On the fourth night of the storm, and its incessant pounding, things started breaking. A carabiner, through which the sea-anchor bridle was led over the bow, broke loose from its lashings, and came crashing back along the cabin top with a sound like gunshots. We started wondering – could the bridgedeck floor take any more pounding from below? With the white water coming over the bridgedeck and cabin top, the walkways to the stern steps were washed clean, the under-floor stern compartments were flooded, and no amount of bailing could clear them, given how much new water was coming over the top. Still, I reckoned this extra weight seemed to settle the boat a bit. The sealant around coachroof windows began to drip, and the radio was in danger of becoming wet. A slow leak appeared in one cabin compartment. The hull side portholes would allow a squirt of water in through their hinges, with each slap of a waves. The waves had also earlier smashed the bow prodder aside, and I had had to lash it to the front cross beam to stop it thrashing about.
We had just completed a radio sched with with New Zealand Maritime Radio when the bow carabiner came crashing back. We called them up again, and agreed – after days of saying no thanks, not yet – that now it’s time, and a tow home would be appreciated.
The latest forecast had the storm subsiding in the next 24 hours, with a day or so of calm, then two fast-moving southerly fronts expected to come in quick succession. More wind, this time cold as well as strong, and again, bang on the nose.

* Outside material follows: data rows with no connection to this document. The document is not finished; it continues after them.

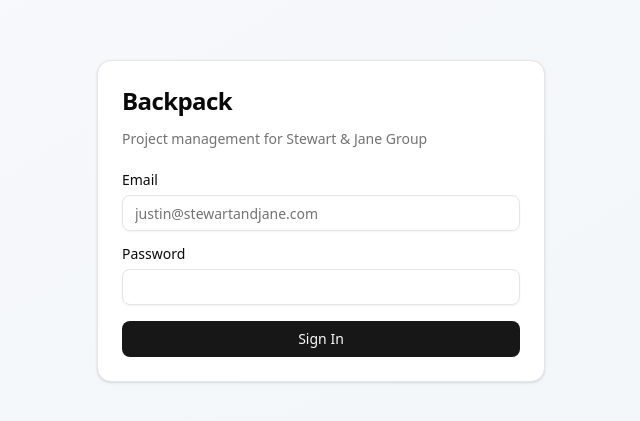
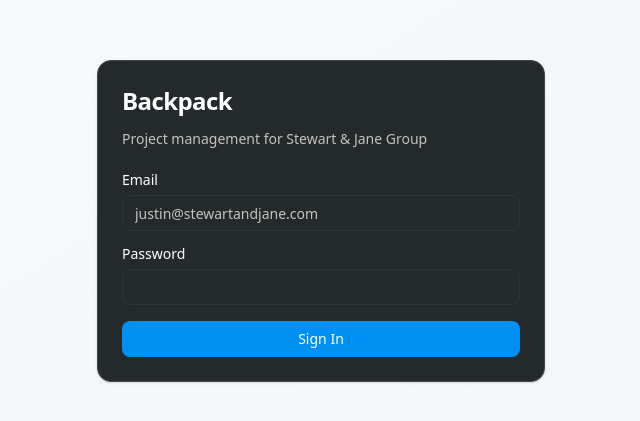
Before and after one commit to SJGadmin/Backpack, a Next.js app: page /login in a window 1280 px wide. Shown: the part 179-600 px from the top of the page, without its empty margins (319-959 px from the left). Built offline with nearby package versions, Linux system fonts and the light colour scheme; no server answers.

Commit message:
Switch to dark theme with custom color palette

```diff
--- a/app/board/page.tsx
+++ b/app/board/page.tsx
@@ -256,8 +256,8 @@ export default function BoardPage() {
   }
 
   return (
-    <div className="h-screen flex flex-col bg-slate-50 dark:bg-slate-950">
-      <header className="border-b bg-white dark:bg-slate-900 px-6 py-4 flex items-center justify-between">
+    <div className="h-screen flex flex-col bg-background">
+      <header className="border-b bg-card px-6 py-4 flex items-center justify-between">
         <h1 className="text-2xl font-bold">Backpack</h1>
         <div className="flex items-center gap-4">
           <div className="flex items-center gap-2">
@@ -271,7 +271,7 @@ export default function BoardPage() {
               }}
               className="w-64"
             />
-            <Button onClick={handleSearch} size="sm">
+            <Button onClick={handleSearch} size="sm" variant="default">
               Search
             </Button>
           </div>
@@ -288,7 +288,7 @@ export default function BoardPage() {
       </header>
 
       <Tabs defaultValue="kanban" className="flex-1 flex flex-col">
-        <div className="border-b px-6 bg-white dark:bg-slate-900">
+        <div className="border-b px-6 bg-card">
           <TabsList>
             <TabsTrigger value="kanban">Kanban</TabsTrigger>
             <TabsTrigger value="calendar">Calendar</TabsTrigger>
@@ -297,7 +297,7 @@ export default function BoardPage() {
 
         <TabsContent value="kanban" className="flex-1 overflow-hidden m-0">
           {searchResults.length > 0 && (
-            <div className="p-6 bg-white dark:bg-slate-900 border-b">
+            <div className="p-6 bg-card border-b">
               <h2 className="text-lg font-semibold mb-4">
                 Search Results ({searchResults.length})
               </h2>
@@ -362,7 +362,7 @@ export default function BoardPage() {
         </TabsContent>
 
         <TabsContent value="calendar" className="flex-1 overflow-auto m-0 p-6">
-          <div className="bg-white dark:bg-slate-900 rounded-lg p-6">
+          <div className="bg-card rounded-lg p-6">
             <CalendarView
               cards={board?.columns.flatMap((col: ColumnType) => col.cards) || []}
               onEventClick={async (cardId: string) => {
--- a/app/globals.css
+++ b/app/globals.css
@@ -48,71 +48,44 @@
 
 :root {
   --radius: 0.625rem;
-  --background: oklch(1 0 0);
-  --foreground: oklch(0.145 0 0);
-  --card: oklch(1 0 0);
-  --card-foreground: oklch(0.145 0 0);
-  --popover: oklch(1 0 0);
-  --popover-foreground: oklch(0.145 0 0);
-  --primary: oklch(0.205 0 0);
-  --primary-foreground: oklch(0.985 0 0);
-  --secondary: oklch(0.97 0 0);
-  --secondary-foreground: oklch(0.205 0 0);
-  --muted: oklch(0.97 0 0);
-  --muted-foreground: oklch(0.556 0 0);
-  --accent: oklch(0.97 0 0);
-  --accent-foreground: oklch(0.205 0 0);
+  /* Custom color palette - Dark theme as default */
+  /* #31393C - Dark gray/charcoal for backgrounds */
+  /* #FFFFFF - White for text */
+  /* #EDEEEB - Off-white for secondary text */
+  /* #CCC7BF - Light taupe for muted elements */
+  /* #3E96F4 - Bright blue for primary actions */
+
+  --background: oklch(0.24 0.01 220); /* #31393C */
+  --foreground: oklch(1 0 0); /* #FFFFFF */
+  --card: oklch(0.28 0.01 220); /* Slightly lighter than background */
+  --card-foreground: oklch(1 0 0); /* #FFFFFF */
+  --popover: oklch(0.28 0.01 220);
+  --popover-foreground: oklch(1 0 0);
+  --primary: oklch(0.63 0.19 245); /* #3E96F4 - Bright blue */
+  --primary-foreground: oklch(1 0 0); /* White text on blue */
+  --secondary: oklch(0.32 0.01 220); /* Darker variant */
+  --secondary-foreground: oklch(0.94 0.005 80); /* #EDEEEB */
+  --muted: oklch(0.32 0.01 220);
+  --muted-foreground: oklch(0.82 0.01 80); /* #CCC7BF */
+  --accent: oklch(0.63 0.19 245); /* #3E96F4 */
+  --accent-foreground: oklch(1 0 0);
   --destructive: oklch(0.577 0.245 27.325);
-  --border: oklch(0.922 0 0);
-  --input: oklch(0.922 0 0);
-  --ring: oklch(0.708 0 0);
-  --chart-1: oklch(0.646 0.222 41.116);
+  --border: oklch(0.40 0.01 220); /* Subtle borders */
+  --input: oklch(0.32 0.01 220);
+  --ring: oklch(0.63 0.19 245); /* Blue focus ring */
+  --chart-1: oklch(0.63 0.19 245);
   --chart-2: oklch(0.6 0.118 184.704);
-  --chart-3: oklch(0.398 0.07 227.392);
+  --chart-3: oklch(0.82 0.01 80);
   --chart-4: oklch(0.828 0.189 84.429);
   --chart-5: oklch(0.769 0.188 70.08);
-  --sidebar: oklch(0.985 0 0);
-  --sidebar-foreground: oklch(0.145 0 0);
-  --sidebar-primary: oklch(0.205 0 0);
-  --sidebar-primary-foreground: oklch(0.985 0 0);
-  --sidebar-accent: oklch(0.97 0 0);
-  --sidebar-accent-foreground: oklch(0.205 0 0);
-  --sidebar-border: oklch(0.922 0 0);
-  --sidebar-ring: oklch(0.708 0 0);
-}
-
-.dark {
-  --background: oklch(0.145 0 0);
-  --foreground: oklch(0.985 0 0);
-  --card: oklch(0.205 0 0);
-  --card-foreground: oklch(0.985 0 0);
-  --popover: oklch(0.205 0 0);
-  --popover-foreground: oklch(0.985 0 0);
-  --primary: oklch(0.922 0 0);
-  --primary-foreground: oklch(0.205 0 0);
-  --secondary: oklch(0.269 0 0);
-  --secondary-foreground: oklch(0.985 0 0);
-  --muted: oklch(0.269 0 0);
-  --muted-foreground: oklch(0.708 0 0);
-  --accent: oklch(0.269 0 0);
-  --accent-foreground: oklch(0.985 0 0);
-  --destructive: oklch(0.704 0.191 22.216);
-  --border: oklch(1 0 0 / 10%);
-  --input: oklch(1 0 0 / 15%);
-  --ring: oklch(0.556 0 0);
-  --chart-1: oklch(0.488 0.243 264.376);
-  --chart-2: oklch(0.696 0.17 162.48);
-  --chart-3: oklch(0.769 0.188 70.08);
-  --chart-4: oklch(0.627 0.265 303.9);
-  --chart-5: oklch(0.645 0.246 16.439);
-  --sidebar: oklch(0.205 0 0);
-  --sidebar-foreground: oklch(0.985 0 0);
-  --sidebar-primary: oklch(0.488 0.243 264.376);
-  --sidebar-primary-foreground: oklch(0.985 0 0);
-  --sidebar-accent: oklch(0.269 0 0);
-  --sidebar-accent-foreground: oklch(0.985 0 0);
-  --sidebar-border: oklch(1 0 0 / 10%);
-  --sidebar-ring: oklch(0.556 0 0);
+  --sidebar: oklch(0.24 0.01 220);
+  --sidebar-foreground: oklch(1 0 0);
+  --sidebar-primary: oklch(0.63 0.19 245);
+  --sidebar-primary-foreground: oklch(1 0 0);
+  --sidebar-accent: oklch(0.32 0.01 220);
+  --sidebar-accent-foreground: oklch(0.94 0.005 80);
+  --sidebar-border: oklch(0.40 0.01 220);
+  --sidebar-ring: oklch(0.63 0.19 245);
 }
 
 @layer base {
--- a/components/kanban-column.tsx
+++ b/components/kanban-column.tsx
@@ -34,10 +34,10 @@ export function KanbanColumn({
 
   return (
     <div className="flex-shrink-0 w-80 flex flex-col max-h-full">
-      <div className="flex items-center justify-between p-3 bg-slate-100 dark:bg-slate-800 rounded-t-lg">
+      <div className="flex items-center justify-between p-3 bg-card rounded-t-lg border-b">
         <div className="flex items-center gap-2">
           <h2 className="font-semibold text-sm">{column.name}</h2>
-          <span className="text-xs text-muted-foreground bg-slate-200 dark:bg-slate-700 px-2 py-0.5 rounded-full">
+          <span className="text-xs text-muted-foreground bg-muted px-2 py-0.5 rounded-full">
             {column.cards.length}
           </span>
         </div>
@@ -46,13 +46,13 @@ export function KanbanColumn({
             variant="ghost"
             size="sm"
             onClick={() => onAddCard(column.id)}
-            className="h-7 w-7 p-0 hover:bg-slate-200 dark:hover:bg-slate-700 transition-colors"
+            className="h-7 w-7 p-0 hover:bg-primary/10 hover:text-primary transition-colors"
           >
             <Plus className="h-4 w-4" />
           </Button>
           <DropdownMenu>
             <DropdownMenuTrigger asChild>
-              <Button variant="ghost" size="sm" className="h-7 w-7 p-0 hover:bg-slate-200 dark:hover:bg-slate-700 transition-colors">
+              <Button variant="ghost" size="sm" className="h-7 w-7 p-0 hover:bg-primary/10 hover:text-primary transition-colors">
                 <MoreVertical className="h-4 w-4" />
               </Button>
             </DropdownMenuTrigger>
@@ -75,7 +75,7 @@ export function KanbanColumn({
 
       <div
         ref={setNodeRef}
-        className="flex-1 overflow-y-auto p-3 space-y-2 bg-slate-50 dark:bg-slate-900/50 rounded-b-lg"
+        className="flex-1 overflow-y-auto p-3 space-y-2 bg-background/50 rounded-b-lg"
       >
         <SortableContext
           items={column.cards.map((c: CardType) => c.id)}
```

We were told the Sea Pelican, an oceanic tug, could leave Whangarei the next day.
This dawned clear, with a wind of around 15-20kts in our area (though we later learned there were still severe gale conditions east of us and along the NE New Zealand coast). The tug battled the gale for 20 hours on its way to us. The hardened crew cheerily told us that most of them were seasick themselves. We tried sailing again this day, in an attempt to shorten the distance to the tug rendezvous. But the confused sea simply threw the boat around. This time we couldn’t make headway without the rudders. Deciding to stay safe and in position, we sea-anchored again and waited.

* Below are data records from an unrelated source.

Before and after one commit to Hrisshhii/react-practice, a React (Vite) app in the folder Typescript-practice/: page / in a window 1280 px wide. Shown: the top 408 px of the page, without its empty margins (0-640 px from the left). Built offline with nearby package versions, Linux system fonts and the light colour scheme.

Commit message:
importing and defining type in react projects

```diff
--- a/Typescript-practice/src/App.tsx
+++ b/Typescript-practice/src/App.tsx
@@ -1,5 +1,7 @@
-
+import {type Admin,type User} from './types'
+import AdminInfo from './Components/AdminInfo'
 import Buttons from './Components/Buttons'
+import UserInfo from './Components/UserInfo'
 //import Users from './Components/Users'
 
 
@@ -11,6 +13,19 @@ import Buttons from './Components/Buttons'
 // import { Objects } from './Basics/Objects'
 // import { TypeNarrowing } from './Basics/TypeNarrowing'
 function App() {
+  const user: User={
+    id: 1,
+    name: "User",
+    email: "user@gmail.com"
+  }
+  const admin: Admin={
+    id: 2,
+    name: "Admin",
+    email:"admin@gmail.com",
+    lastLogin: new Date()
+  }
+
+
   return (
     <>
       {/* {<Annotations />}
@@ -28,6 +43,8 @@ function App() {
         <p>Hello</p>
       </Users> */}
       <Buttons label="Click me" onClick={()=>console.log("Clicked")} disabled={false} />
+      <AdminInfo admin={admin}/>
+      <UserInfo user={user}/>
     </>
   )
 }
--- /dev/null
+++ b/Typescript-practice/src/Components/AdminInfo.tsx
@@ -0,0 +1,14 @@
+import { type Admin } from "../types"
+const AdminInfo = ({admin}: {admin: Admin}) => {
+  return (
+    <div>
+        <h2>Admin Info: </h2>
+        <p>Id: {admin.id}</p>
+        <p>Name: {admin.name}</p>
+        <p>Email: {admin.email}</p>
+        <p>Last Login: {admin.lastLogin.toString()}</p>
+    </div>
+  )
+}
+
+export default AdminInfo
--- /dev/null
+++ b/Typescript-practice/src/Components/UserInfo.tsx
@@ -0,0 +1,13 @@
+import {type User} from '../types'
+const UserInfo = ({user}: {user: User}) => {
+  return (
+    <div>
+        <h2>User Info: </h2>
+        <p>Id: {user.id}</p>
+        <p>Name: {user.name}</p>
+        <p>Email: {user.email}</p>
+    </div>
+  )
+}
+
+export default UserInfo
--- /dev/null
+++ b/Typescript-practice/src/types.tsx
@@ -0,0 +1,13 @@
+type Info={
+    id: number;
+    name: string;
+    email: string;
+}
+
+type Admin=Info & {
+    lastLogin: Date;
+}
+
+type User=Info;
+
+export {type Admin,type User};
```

Midday the next day, under an arch of four albatrosses, the Sea Pelican came into view. Still rolling horrendously in the left-over swell, the crew made an unbelievably neat job of grappling our floating line, and with limited ceremony, began the 20-hour tow back to Whangarei.
At midnight we saw Brett light. At dawn we saw the unmistakably land-bound clouds, wreathing then uncovering the familiar, convoluted coast. And tourist boats taking day-tripper scuba divers out to the Poor Knights Islands.

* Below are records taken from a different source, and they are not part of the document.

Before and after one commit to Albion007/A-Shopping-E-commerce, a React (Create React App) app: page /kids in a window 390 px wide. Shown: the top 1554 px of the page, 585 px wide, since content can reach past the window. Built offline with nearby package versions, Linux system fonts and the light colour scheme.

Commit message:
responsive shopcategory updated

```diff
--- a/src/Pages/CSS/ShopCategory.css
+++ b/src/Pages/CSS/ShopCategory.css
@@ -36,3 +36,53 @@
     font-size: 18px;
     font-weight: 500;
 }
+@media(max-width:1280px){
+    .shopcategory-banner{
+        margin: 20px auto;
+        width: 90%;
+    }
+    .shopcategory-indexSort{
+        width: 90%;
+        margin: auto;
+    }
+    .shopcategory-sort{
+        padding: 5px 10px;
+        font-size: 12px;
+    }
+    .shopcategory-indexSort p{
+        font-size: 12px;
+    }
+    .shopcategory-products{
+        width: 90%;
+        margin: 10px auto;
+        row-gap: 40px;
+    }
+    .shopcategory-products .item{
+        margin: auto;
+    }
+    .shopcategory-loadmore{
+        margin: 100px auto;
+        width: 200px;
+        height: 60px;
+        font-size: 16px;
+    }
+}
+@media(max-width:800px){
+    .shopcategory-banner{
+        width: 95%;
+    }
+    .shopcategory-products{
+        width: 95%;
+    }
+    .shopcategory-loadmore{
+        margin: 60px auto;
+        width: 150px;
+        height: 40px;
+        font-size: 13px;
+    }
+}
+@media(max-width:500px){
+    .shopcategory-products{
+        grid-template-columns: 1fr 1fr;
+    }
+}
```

Our emotions since, were like those clouds, swirling, uncertain, dissipating in the sun. We were now convinced of the boat’s sea-keeping qualities, even though (or possibly because) it is very light in weight, and silently applauded the designer. Lesley took great comfort when, every time we were sideswiped by a particularly large wave, she could feel the boat’s buoyancy kick in, lifting us safely up out of the wash. We know that what we learned can go into the store of knowledge about the seaworthiness of cruising catamarans – and the importance of good safety equipment, carefully chosen and diligently used. But we will remember the Tasman with mixed feelings.